The Morteratsch Glacier is one of the biggest glaciers in the eastern Alps. A guided tour leaving from the almost 3000 meter mountain viewpoint Diavolezza offers a wonderful day hike, crossing two glaciers with views of stunning high peaks.
The Morteratsch Glacier trail
Location: The canton of Graubunden, southeast Switzerland
Distance: 12 km (7.5 miles)
Elevation loss: 1.082 m (3,550 ft)
Highest point: 2.973 m (9,754 ft)
Time: 5 hours, including breaks
Start guided tour: 10 a.m., daily
Costs: ± 25 CHF single ascent aerial cableway; ± 65 CHF for the guided tour
Hiked: July 2009.

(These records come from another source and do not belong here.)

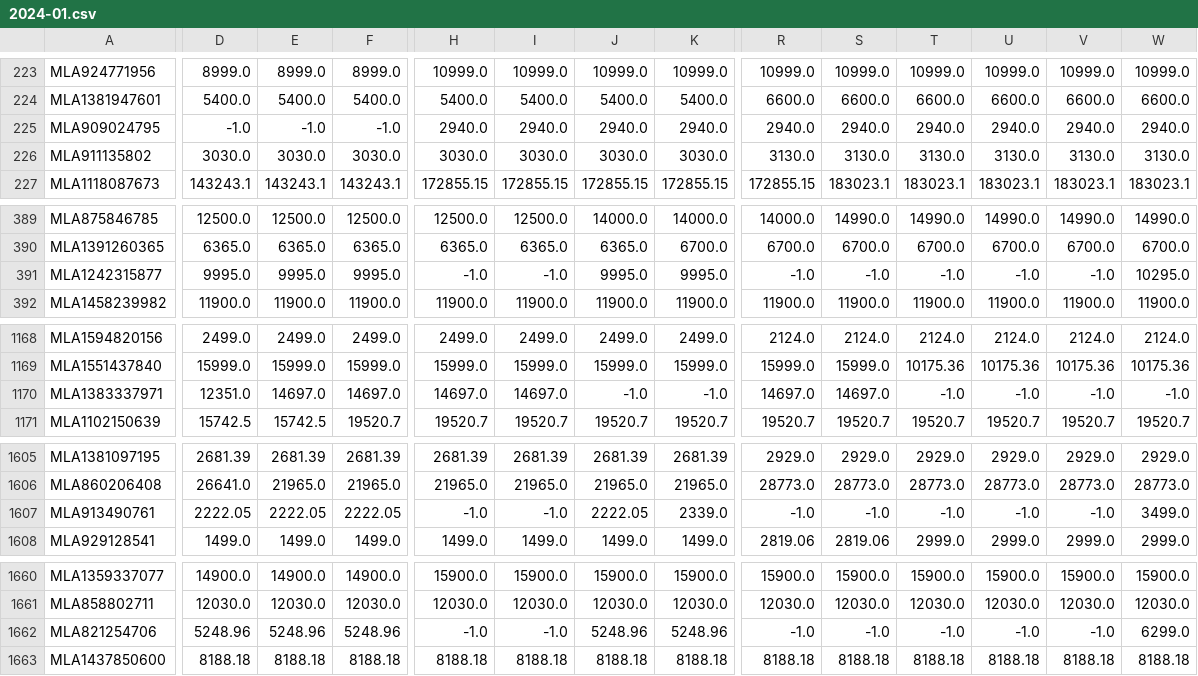
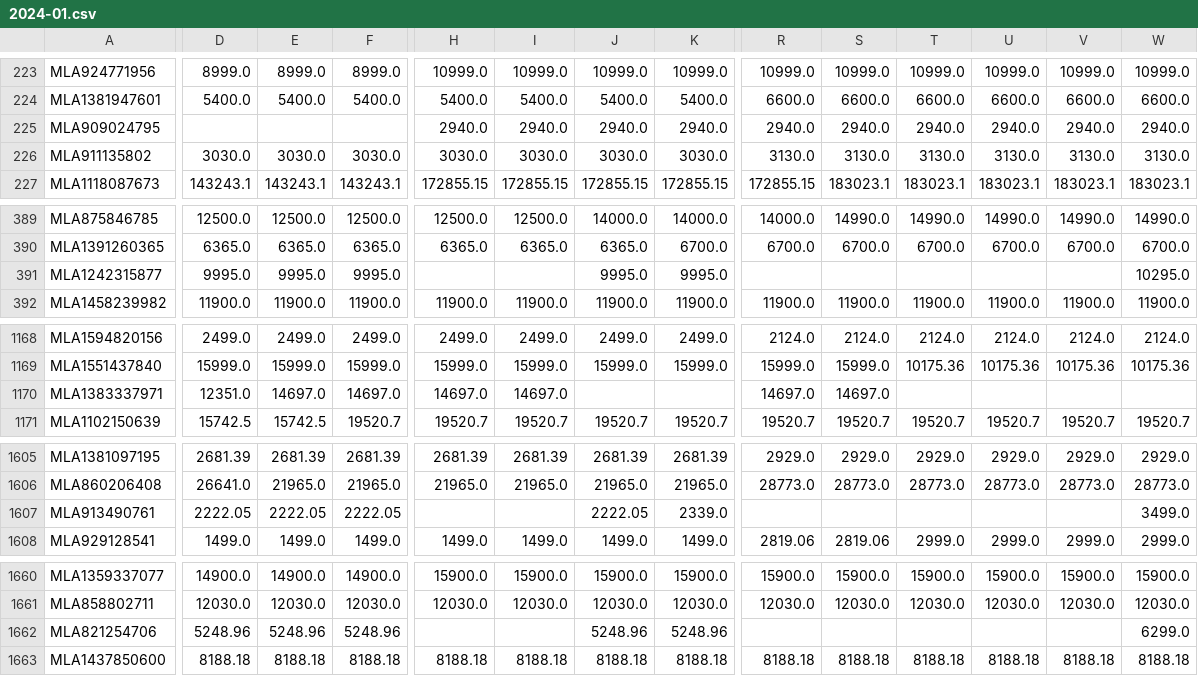
Before and after one commit to lautarocherro/IPC-Mercado-Libre, a CSV file: datasets/2024-01.csv, drawn as a sheet; only a part is shown, gaps mark what is left out; the diff covers the shown part only; the diff names each change by its address in the sheet, - before the commit and + after, or states it on an @@ line.

```diff
--- a/datasets/2024-01.csv
+++ b/datasets/2024-01.csv
-D225: -1.0
+D225: (empty)
-E225: -1.0
+E225: (empty)
-F225: -1.0
+F225: (empty)
-H391: -1.0
+H391: (empty)
-I391: -1.0
+I391: (empty)
-R391: -1.0
+R391: (empty)
-S391: -1.0
+S391: (empty)
-T391: -1.0
+T391: (empty)
-U391: -1.0
+U391: (empty)
-V391: -1.0
+V391: (empty)
-J1170: -1.0
+J1170: (empty)
-K1170: -1.0
+K1170: (empty)
-T1170: -1.0
+T1170: (empty)
-U1170: -1.0
+U1170: (empty)
-V1170: -1.0
+V1170: (empty)
-W1170: -1.0
+W1170: (empty)
-H1607: -1.0
+H1607: (empty)
-I1607: -1.0
+I1607: (empty)
-R1607: -1.0
+R1607: (empty)
-S1607: -1.0
+S1607: (empty)
-T1607: -1.0
+T1607: (empty)
-U1607: -1.0
+U1607: (empty)
-V1607: -1.0
+V1607: (empty)
-H1662: -1.0
+H1662: (empty)
-I1662: -1.0
+I1662: (empty)
-R1662: -1.0
+R1662: (empty)
-S1662: -1.0
+S1662: (empty)
-T1662: -1.0
+T1662: (empty)
-U1662: -1.0
+U1662: (empty)
-V1662: -1.0
+V1662: (empty)
```
Also changed, not shown: 9 edited cells elsewhere in this file, datasets/2023-09.csv, datasets/2024-02.csv, 5 other files.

Update 2023. Things can change in 14 years: the price for the guided tour has gone up to CHF 125; tours start at 9 a.m. on wed/fri/sat/sunday. Reservations must be made online and will be confirmed the day before in an App.
A Trailhead at 2.973 m
The highest point of the trail is the mountain viewpoint Diavolezza (2.973 m / 9,754 ft), which is also the starting point of the trail. To reach the trailhead, take the aerial cableway from Bernina-Diavolezza, a small train station about 15 minutes from the town of Pontresina.
The trail takes you across the Pers Glacier, on to the Isla Persa (Lost Isle), sitting in the middle of two glaciers, and then all the way down along the Morteratsch Glacier to the Morteratsch railway station (at 1.896 m / 6,220 ft).
Although the trail is rated with the highest ‘T6’ rating (Difficult Hike), the guided tour is a moderate hike. Children of 8 years and older are allowed on the guided tour. I did this trail with my then 9 year old son Melle without any problem. But definitely bring a hat, sunscreen and sunglasses.
.Although we left as early as we could, our train from Pontresina was already fully packed with mountain enthusiasts. Still we hardly had to wait at Bernina-Diavolezza for the aerial cableway all the way up.
High on the mountain, just in front of the big Diavolezza Berghaus, we found the little kiosk where we got our tickets for the guided tour (bring cash!). Every day at 10 a.m. the guide from the Bergsteigerschule Pontresina will go down the glacier with any hiker that shows up. We did not need to make any reservations, but things might have changed since 2009.
View of the Mountain Tops
The glaciers are surrounded by many high mountain tops, with Piz Bernina being the highest at 4.092 m / 13,425 ft.
From above we could already see another group of hikers down on the glacier. We couldn’t wait to get going! As you can see, some people brought trekking poles, which is a good idea. We actually took just one with us; we could have used two each, especially going down the steep moraines the first part of the trail.
We had taken some extra clothing with us, just in case. But we didn’t need any of it – it was quite hot as soon as we hit the glacier. We took off our jackets and extra shirts quickly.
Traversing the Pers Glacier with Piz Bernina on the right.
We traversed the Pers Glacier in a long line of people, following the guides footsteps. Although we were walking with a group of about 30 people, it did not feel crowded at all. The landscape was so enormous, I hardly noticed the other people around me.
Many crevasses were visible along the trail, but no dangerous crossings. The sun had made the snow on the glacier a bit slushy. Waterproof hiking boots are recommended here.
Isla Persa, the Lost Isle
About halfway, wedged between the two glaciers, lies the Isla Persa, a small island in a sea of ice. Hiking up the island across an easy path of stone slabs, we saw the glaciers as what they really are: giant frozen rivers.
Looking down from Isla Pers to a small green blue lake above the Morteratsch Glacier.
The Pers-Morteratsch Junction
After about 3 and a half hour we came to the end of the glacier – but not the end of the trail yet. There was still 2,4 km / 1.5 mile of trail beyond the glaciers end. The color of the ice was more gray than white here, because of all the little stones and gravel that are appearing on the surface.
A Melting Glacier
The Morteratsch Glacier is, unfortunately, well know for its retreat. Ever since measurements of the glacier began in 1878, it melted away for about 2,5 km (1.5 mi).
The retreat of the glacier increased in more recent years. At the end of the glacier numerous signs were put up to mark the glaciers end in earlier years. At the photo above I’m standing at the sign that marks the point where I descended the glacier as a twelve year old with my father in 1980. In the background the end of the glacier (in 2009) reveals how much ice has melted away since then.
The Morteratsch Glacier Trail is an impressive hike. Crossing two glaciers is very special and not something you will experience many times in your life. I did it twice. Once as a son, then 29 years later I went back as a father. Both hikes are unforgettable.